About this exercise: The following data needs to be repeated exactly, with all images excluded.

Front-end code edit data:

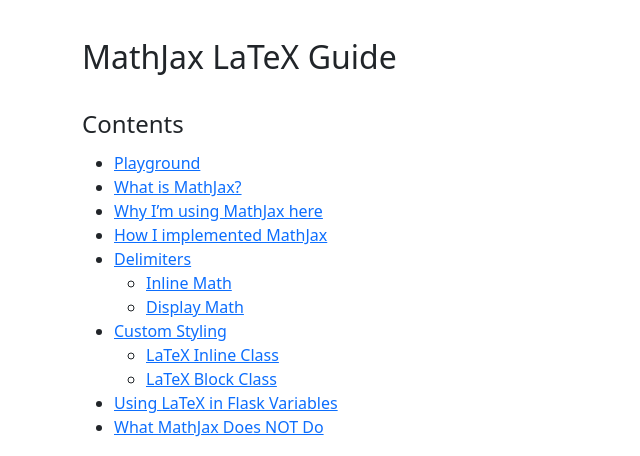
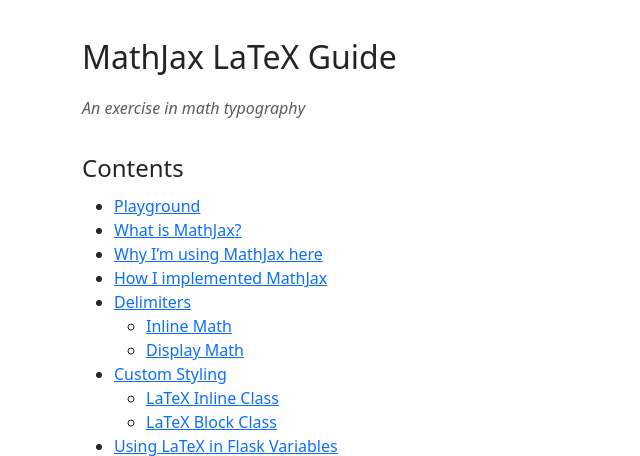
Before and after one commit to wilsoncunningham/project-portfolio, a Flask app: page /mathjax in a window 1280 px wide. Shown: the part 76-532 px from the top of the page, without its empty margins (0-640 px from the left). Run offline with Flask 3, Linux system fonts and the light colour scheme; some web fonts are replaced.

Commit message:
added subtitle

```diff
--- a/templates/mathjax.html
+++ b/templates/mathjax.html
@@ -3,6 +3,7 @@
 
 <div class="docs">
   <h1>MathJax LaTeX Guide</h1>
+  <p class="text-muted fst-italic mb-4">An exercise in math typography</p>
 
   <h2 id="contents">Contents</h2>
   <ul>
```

Written solution:
Before and after one commit to wilsoncunningham/project-portfolio, a Flask app: page /mathjax in a window 1280 px wide. Shown: the part 76-532 px from the top of the page, without its empty margins (0-640 px from the left). Run offline with Flask 3, Linux system fonts and the light colour scheme; some web fonts are replaced.

Commit message:
added subtitle

```diff
--- a/templates/mathjax.html
+++ b/templates/mathjax.html
@@ -3,6 +3,7 @@
 
 <div class="docs">
   <h1>MathJax LaTeX Guide</h1>
+  <p class="text-muted fst-italic mb-4">An exercise in math typography</p>
 
   <h2 id="contents">Contents</h2>
   <ul>
```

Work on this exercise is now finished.